"They're hiring at Taco Bell for $16.50 right now," said Lee. "I definitely think it's super critical that we get those folks to that $20 wage."
Documents show that some of the city's truck drivers and code inspectors — both positions were included in the recent pay raises and are currently understaffed — are also being underpaid by 4% and 14%, respectively.
More raises may be coming as the city conducts additional pay scale reviews. It's unclear how many of Tucson's positions are currently being paid below market-level and by how much.
Ortega said Tucson is in a secure place to fund additional raises even with an increase in the number of employees on the city's payroll. He admitted there are still a lot of "unknowns," however, and that the city may have to adjust policies as the staffing situation evolves.
"We are doing financially well. We're stable. I can confidently tell you that, but keep in mind there are a lot of unknowns. How many positions can I truly fill? What does that look like? What's it going to take for me to fill those," he said. "If we have to make adjustments we can do that in real time as opposed to waiting for the budget."
Cost of perks unclear
In addition to raises, Tucson is exploring other perks to retain its workers. They offered a one-time retention bonus of $1,000 that will be sent out on Dec. 17, and have developed a program to help employees pay off their college debt.
The student loan program will provide up to $5,250 per year for employees who agree to a three-year work commitment for each year they participate. In other words, if a staffer takes the money for three years they will be locked into a city job for the next nine.
It's an extension of another initiative that allows workers who are actively enrolled in class to have their tuition reimbursed for a similar commitment.
The policy is "basically" complete, according to Ortega, who said the city estimates it will spend about $1.4 million on the two college payment initiatives annually.

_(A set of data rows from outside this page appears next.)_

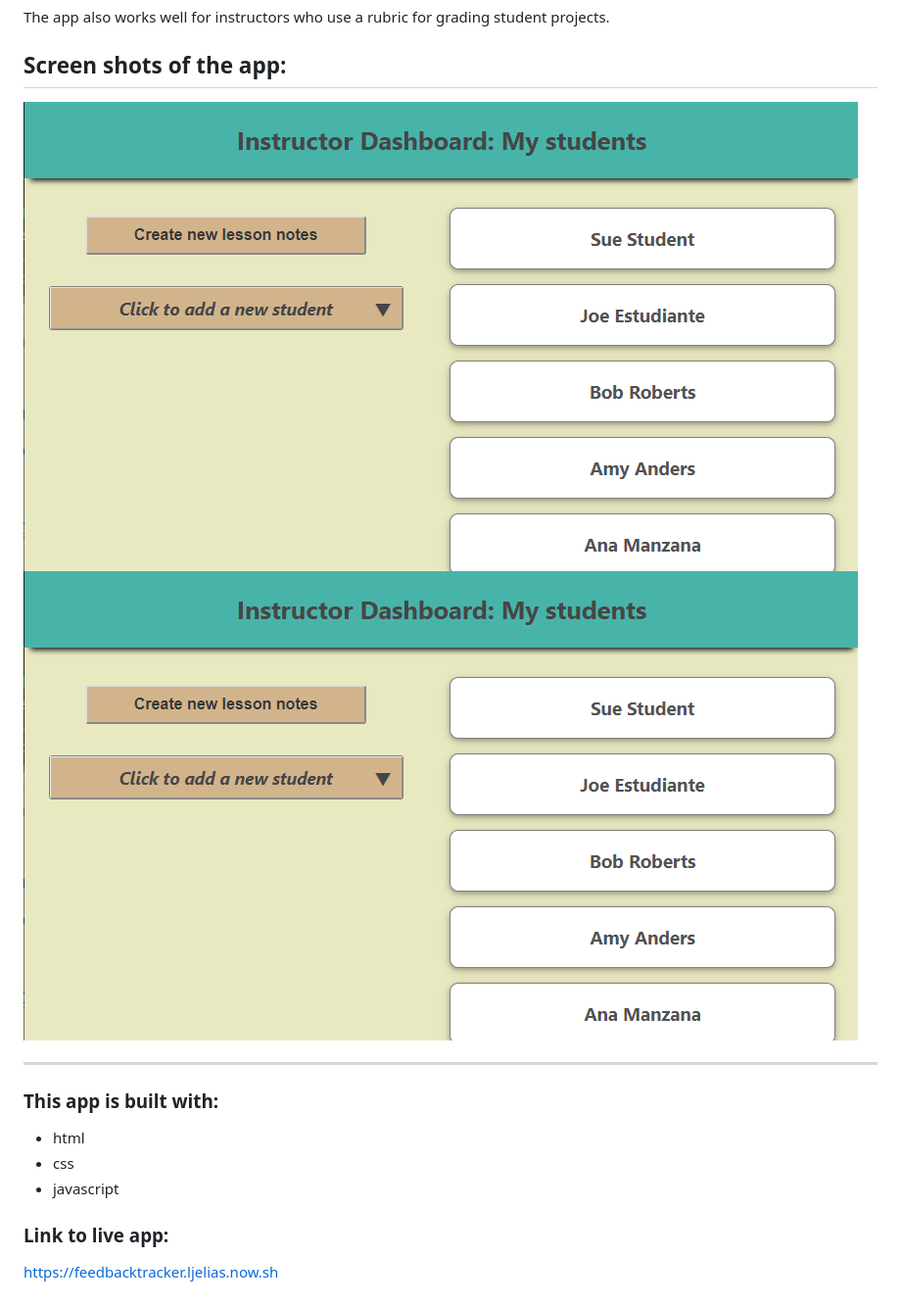
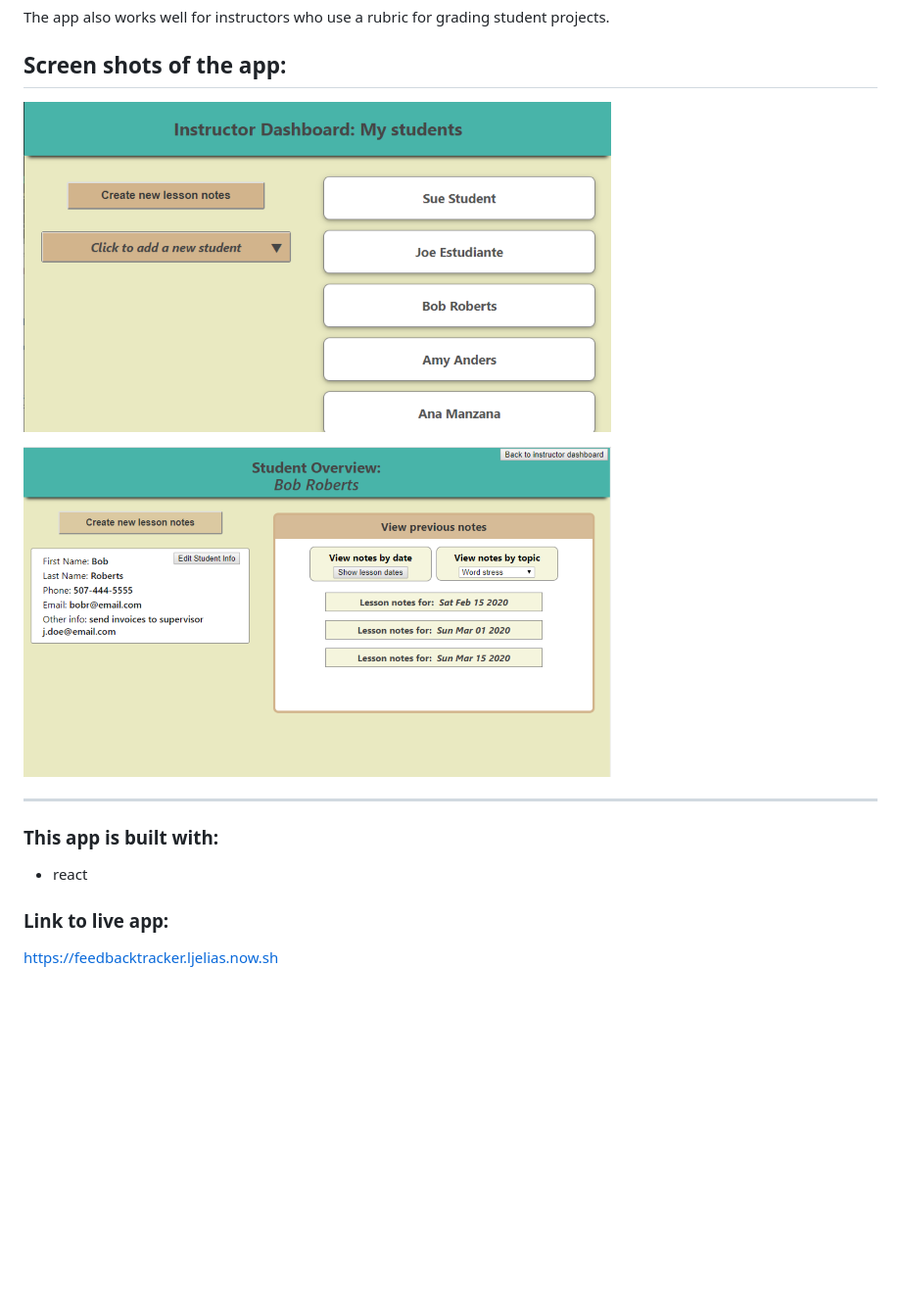
Before and after one commit to ljelias/feedback-tracker-client, a Markdown page: README.md, the part around the change. Shown at 98% size. GitHub-like rendering; pictures changed too: feedbackTchrVStd3.png (added), feedbackTeacherDash.png (added); blank space fills up the shorter version.

```diff
--- a/README.md
+++ b/README.md
@@ -7,15 +7,15 @@
 
 ## Screen shots of the app:
 
-![screenshot of teacher dashboard](feedbackTchrDash.png)
-![screenshot of single student record](feedbackTchrDash.png)
+![screenshot of teacher dashboard](feedbackTeacherDash.png)
+
+
+![screenshot of single student record](feedbackTchrVStd3.png)
 
 --------------------------------------------------
 
 ### This app is built with:
-- html
-- css
-- javascript
+- react
 
 ### Link to live app:
 https://feedbacktracker.ljelias.now.sh
```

It's unclear how many employees will participate so the actual financial impact is another uncertainty for the time being.
"Keep in mind, those are going to have budget impacts," Ortega said. "I'm not expecting the budget impacts to really come through until probably the later part of this fiscal year or early next fiscal year."
Council members have also discussed providing child care to public safety workers. The idea is to create more options for employees with families, making it easier for them to work full-time.
That initiative is far from complete. There's no real funding estimate or implementation plan, though Ortega said the city is exploring options. Proponents are still hopeful that the service can be provided in the near future.
"That would have a really, really good effect in terms of our recruitment and retention of our first responders here in the city of Tucson," said Mayor Regina Romero. "It's a really cutting edge possibility that the city of Tucson can pilot."
Protecting core services
City officials also plan to conduct a staffing study in the coming year as a sort of back-up plan in case the new strategy doesn't work as well as needed.
It will be conducted with the help of another consultant and is partly designed to help the city organize itself in a way that would allow it to provide core services with a limited number of employees.
"Where we're scratching our heads is what happens if I can't hire anybody else? If I can't hire folks to come into that service, then all of a sudden I have to reset the expectation for that service," Ortega said. "If I have 25 accountants and I need 40 but I can't hire those extra 15 because they're just not fillable no matter what I do and how I go at it, then I have to rethink."
The survey is expected to be completed in about six months.
(c)2021 The Arizona Daily Star (Tucson, Ariz.)